  2. It’s really hard to read the story with the picture superimposed on the text. Perhaps a darker font or else put the story under the picture. Shame to not be able to read the history…

  3. Hi I was told if the money I give for hurricane victims goes over the top there’s a surplus, it just sits in an account.
    How can I be sure my $s are put to good use?

  4. Hi Mary, The Red Cross honors donor internet. Donations designated for a specific disaster will be used for that disaster. After a big disaster, 91 cents of every dollar is spent on shelter, food, relief items, health and emotional support and financial assistance, as well as the logistics and support needed for our volunteers to help those affected. This support includes the vehicles, warehouses and people that make relief possible. All elements of our disaster program—from purchasing supplies to training volunteers to maintaining staff—play a role in directly helping disaster victims.

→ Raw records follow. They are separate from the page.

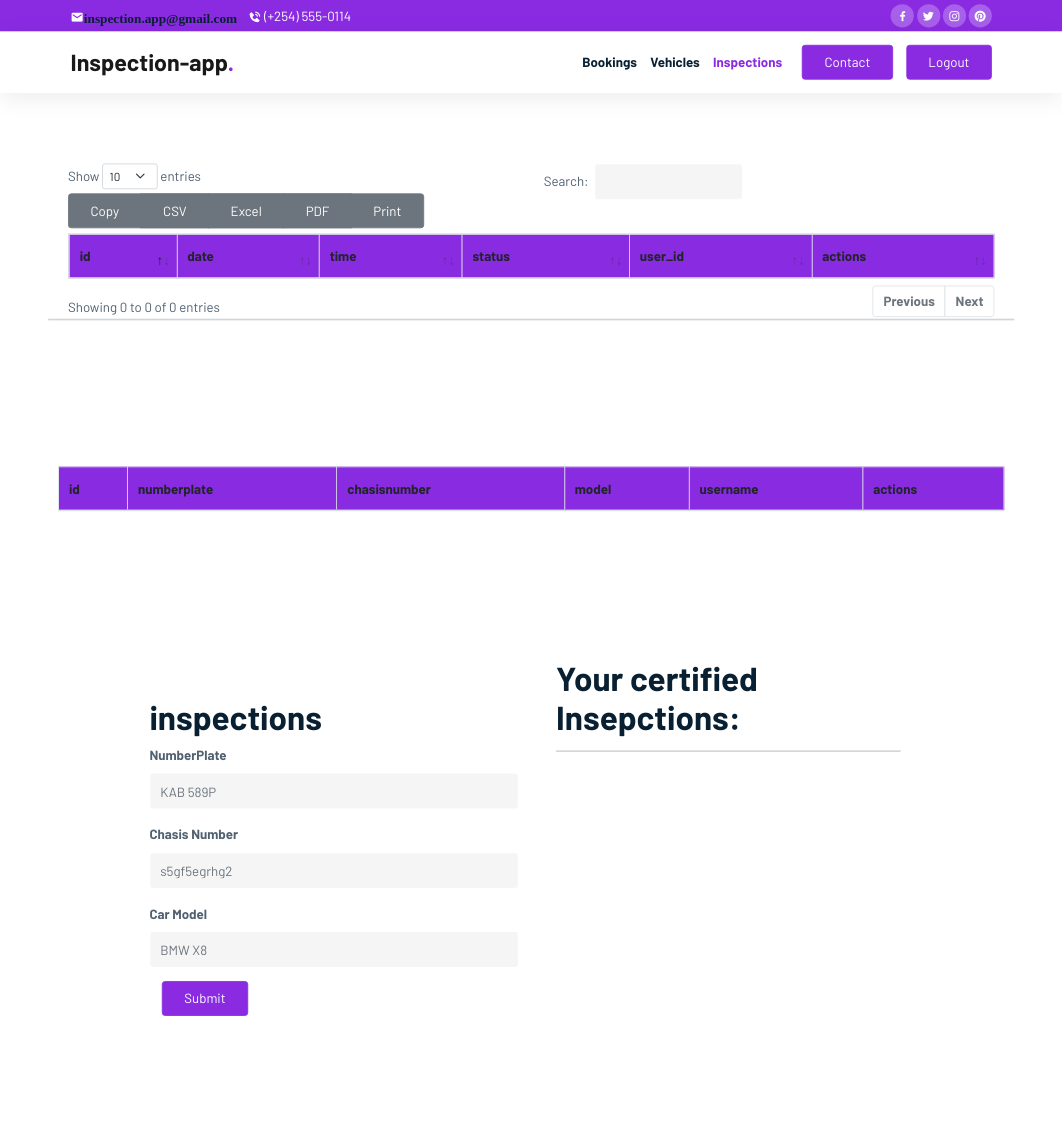
Repository: Jaynie8085/INSPECTION-APP
Page: client/admnDashboard.html
An editor plug-in stored every save of this project. The page is shown before and after the next save, followed by the edit.
The browser window is 1280 px wide. The pictures show the whole page, at 83% of full size.
The page's requests for data from a server got no answer.

Above is the page before, as saved 2022-10-17 06:23:29.
Console error: ReferenceError: fetchBookings is not defined

After the next save:
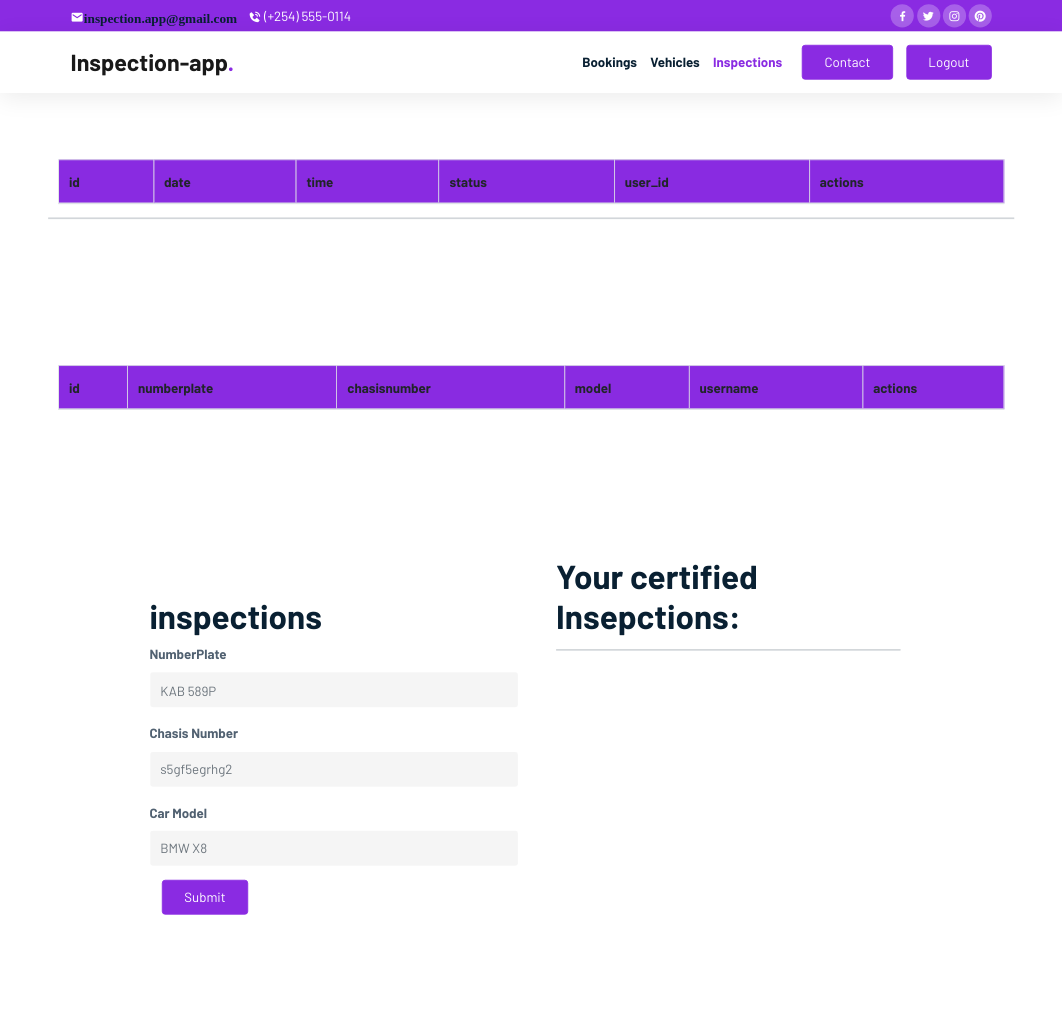
Console error: SyntaxError: Unexpected token '{'
Saved 14 s later.
--- a/client/assets/js/custom.js
+++ b/client/assets/js/custom.js
@@ -53,7 +53,7 @@
   //Call the function that will automatically run renderQuote() also
   fetchBOokings();
 
-  function fetchBOokings() {
+  functio() {
     fetch("http://localhost:3000/bookings")
       .then((resp) => resp.json())
       .then((data) => renderBOokings(data));
@@ -94,8 +94,7 @@
       }
     }
   }
-  //Call the function that will automatically run renderQuote() also
-  fetchBOokings();
+  //Call the function that will automatically run renderQuote() also();
 });
 
 // =============  Data Table - (End) ================= //

After the save that followed:
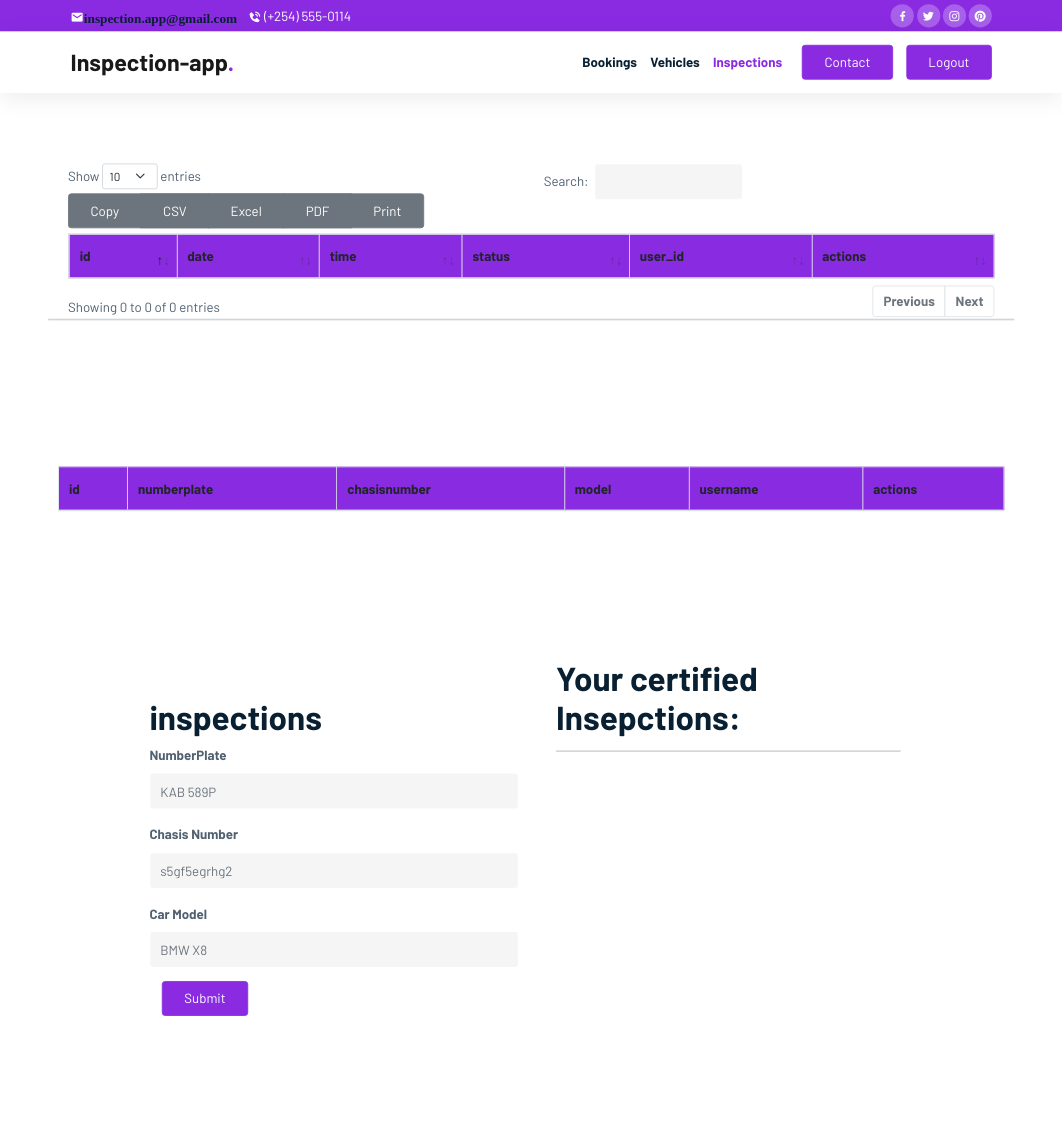
Console error: ReferenceError: fetchBookings is not defined
Saved 3 s later.
--- a/client/assets/js/custom.js
+++ b/client/assets/js/custom.js
@@ -53,7 +53,7 @@
   //Call the function that will automatically run renderQuote() also
   fetchBOokings();
 
-  functio() {
+  function fetchBOokings() {
     fetch("http://localhost:3000/bookings")
       .then((resp) => resp.json())
       .then((data) => renderBOokings(data));
@@ -94,7 +94,8 @@
       }
     }
   }
-  //Call the function that will automatically run renderQuote() also();
+  //Call the function that will automatically run renderQuote() also
+  fetchBOokings();
 });
 
 // =============  Data Table - (End) ================= //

  5. Red cross is doing a great job. Fire safety is a major concern as every year more than 4,000 people die due to fire accidents in U.S. Maintaining electrical safety at home or construction site is very important.
    Source: hudsonelectricalnb.com.au/